Presenting Coagulopathy Is Associated With Increased Mortality After Repair Of Ruptured Abdominal Aortic Aneurysm
Andre Stone, BS, Mitchell R. Dyer, MD, Amanda R. Phillips, MD MS, Katherine M. Reitz, MD MS, Edith Tzeng, MD, Michel S. Makaroun, MD, Nathan L. Liang, MD MS.
University of Pittsburgh, Pittsburgh, PA, USA.
Objective: The aim of this study was to investigate the impact of coagulopathy on mortality in patients with ruptured abdominal aortic aneurysm (RAAA).
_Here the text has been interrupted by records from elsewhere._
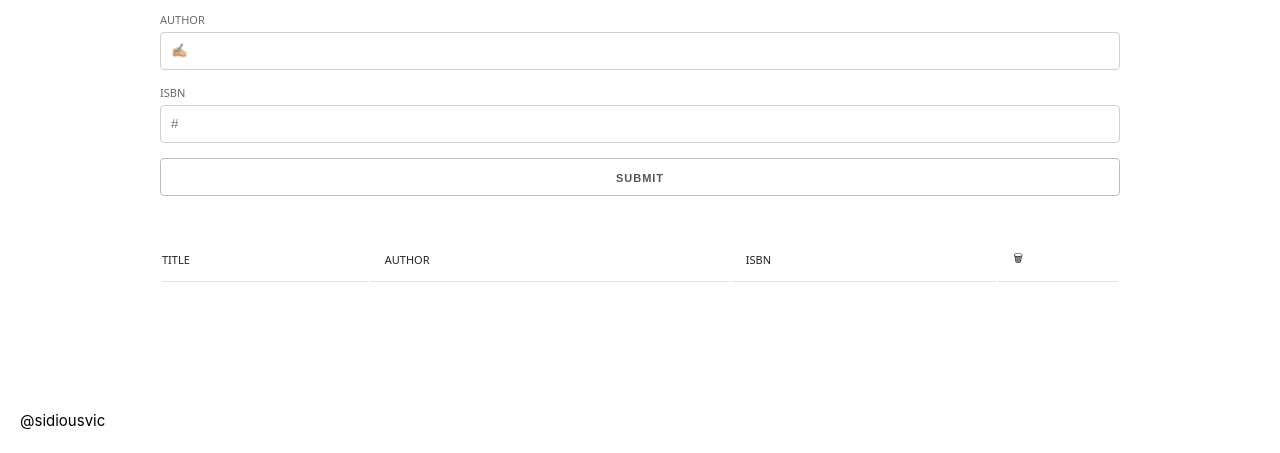
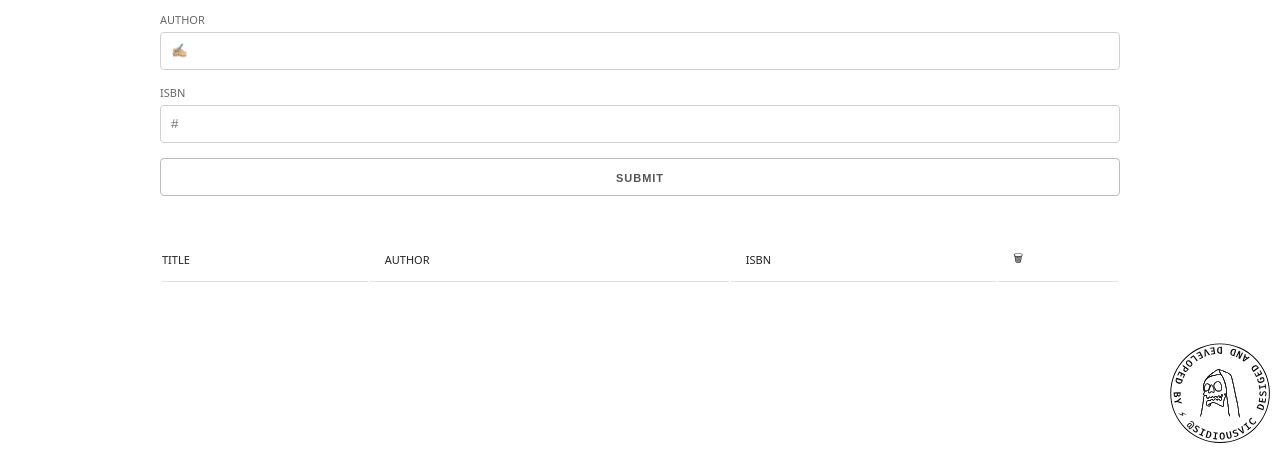
Before and after one commit to sidiousvic/booklist, a plain HTML site: page index.html in a window 1280 px wide. Shown: the part 347-800 px from the top of the page. Drawn offline with nearby package versions, Linux system fonts and the light colour scheme.

Commit message:
added badge

```diff
--- a/index.html
+++ b/index.html
@@ -55,9 +55,16 @@
         <tbody id="book-list"></tbody>
       </table>
     </div>
+
     <a href="https://github.com/sidiousvic" target="blank">
-      <sidiousvic id="logo">@sidiousvic</sidiousvic></a
-    >
+      <img
+        id="dbsv"
+        src="./images/dbsv-white.svg"
+        alt="@sidiousvic"
+        height="100px"
+        width="100px"
+      />
+    </a>
     <script src="app.js"></script>
   </body>
 </html>
--- a/style.css
+++ b/style.css
@@ -87,3 +87,11 @@ th a {
   text-align: center;
   cursor: pointer;
 }
+
+#dbsv {
+  position: fixed;
+  bottom: 10px;
+  right: 10px;
+  cursor: pointer;
+  z-index: 99;
+}
```
Also changed, not shown: images/dbsv-black.svg (added), images/dbsv-red.svg (added), images/dbsv-white.svg (added), 1 other file.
Methods: This was a retrospective study from 2001-2020 of RAAA patients presenting to a multi-hospital integrated health system. International normalized ratio (INR) levels were collected preoperatively, immediately postop, and daily through 5 days postop. INR≥1.6 was considered abnormal and ≥2.0 severely coagulopathic. Patients that were on warfarin preoperatively were excluded. Multivariate logistic regression was adjusted for age, gender, operation type (open repair[OSR] vs.endovascular repair[EVAR]), year, and the presence of preoperative hypotension. Outcomes included early (<24h) and 30-day mortality.
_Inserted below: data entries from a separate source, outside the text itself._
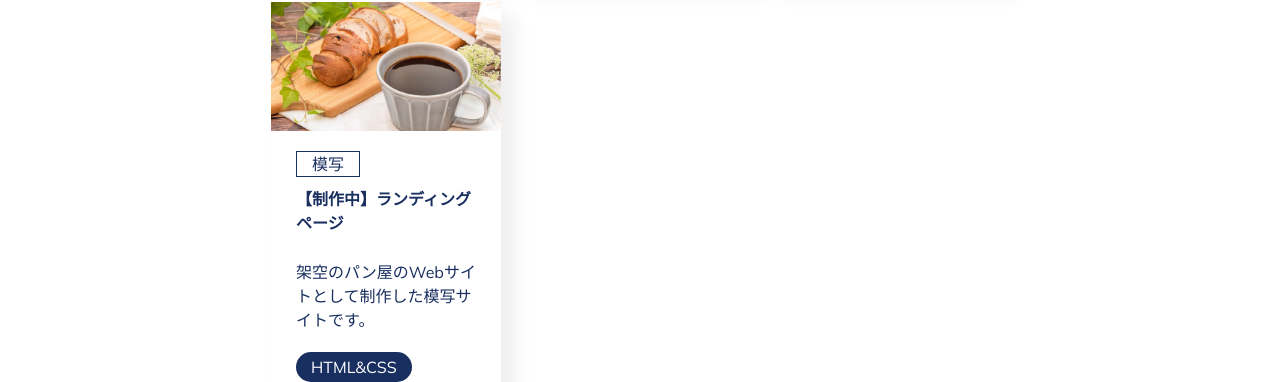
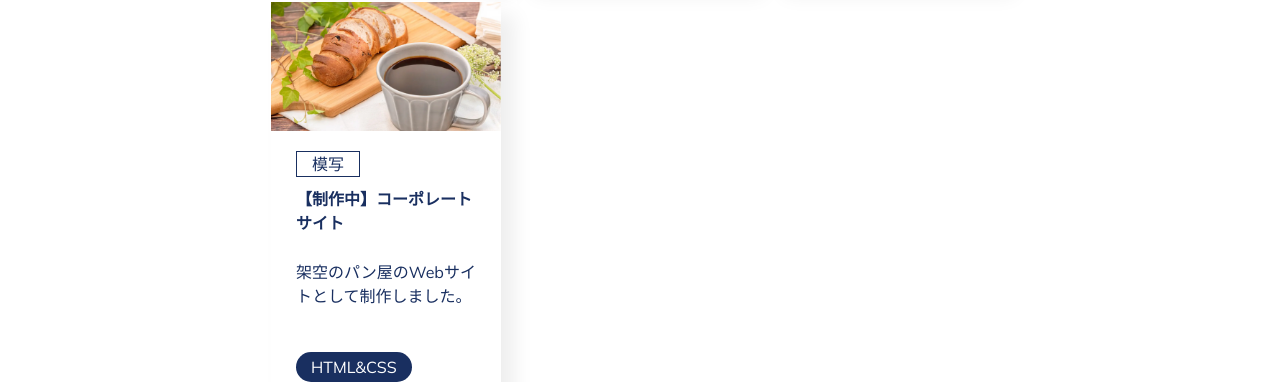
Before and after one commit to cannnny/portfolio, a React (Create React App) app: page / in a window 1280 px wide. Shown: the part 2749-3131 px from the top of the page. Built offline with nearby package versions, Linux system fonts and the light colour scheme; a web font is replaced by a local one.

Commit message:
worksDataの説明を修正

```diff
--- a/src/worksData.js
+++ b/src/worksData.js
@@ -49,11 +49,11 @@ export const worksData = [
     overview: "気分に合わせて今日のご飯を提案してくれるWebアプリです。",
   },
   {
-    name: "【制作中】ランディングページ",
+    name: "【制作中】コーポレートサイト",
     url: "https://rp-bakery.vercel.app/",
     img: "thumb-rp.webp",
     category: "模写",
     tag: ["HTML&CSS", "JavaScript", "Photoshop", "Illustrator"],
-    overview: "架空のパン屋のWebサイトとして制作した模写サイトです。",
+    overview: "架空のパン屋のWebサイトとして制作しました。",
   },
 ];
```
Results: Out of 730 RAAAs undergoing repair, we identified 437 (age 74.0±10.0yr, 74.3% male) with available INR data; 21 patients on warfarin were excluded. Mean presenting INR was 1.5±0.8; 74%(N=307) had a normal INR, 13%(N=55) had abnormal INR of 1.6-1.9, and 13%(N=54) were severely coagulopathic with INR≥2.0. Half (53%, N=220) underwent OSR (EVAR: 47%; N=196). There was no significant difference in age, gender, repair type, or preoperative CPR among INR categories; however, those with any presenting coagulopathy were more likely to present with hypotension (normal: 14%[N=43]; INR 1.6-1.9: 29% [N=16]; INR≥2.0: 28%[N=15] P<.01). Presenting coagulopathy was associated with increased 30-day mortality (normal: 25% [N=77]; INR 1.6-1.9: 49% [N=27]; INR≥2.0: 61% [N=33]; P<.01, Figure 1). This association persisted after adjustment on multivariable logistic regression (INR 1.6-1.9: OR 2.7 [95% CI 1.4-5.2]; INR≥2.0: OR 5.0 [95% CI 2.6-9.7]; P<.01). Only INR≥2.0 was significantly associated with increased early mortality (OR 3.0 [95% CI 1.3-6.9, P<.01). Of those who had no coagulopathy preoperatively, 21% (N=66) developed postop coagulopathy (INR 1.6-1.9: 13% [N=42]; INR≥2.0: 8% [N=24]), with most peaking on postop day 0 (IQR 0-2). Nearly all patients (89%) with perioperative coagulopathy had either died or normalized their INR by postop day 3.
Conclusion: Presenting coagulopathy is associated with increased early and 30-day mortality after repair of RAAA, and one-fifth of patients can develop new coagulopathy postoperatively. Further study is required to determine mechanisms of coagulopathy and develop targeted interventions to improve outcomes in this population.
Back to 2022 Abstracts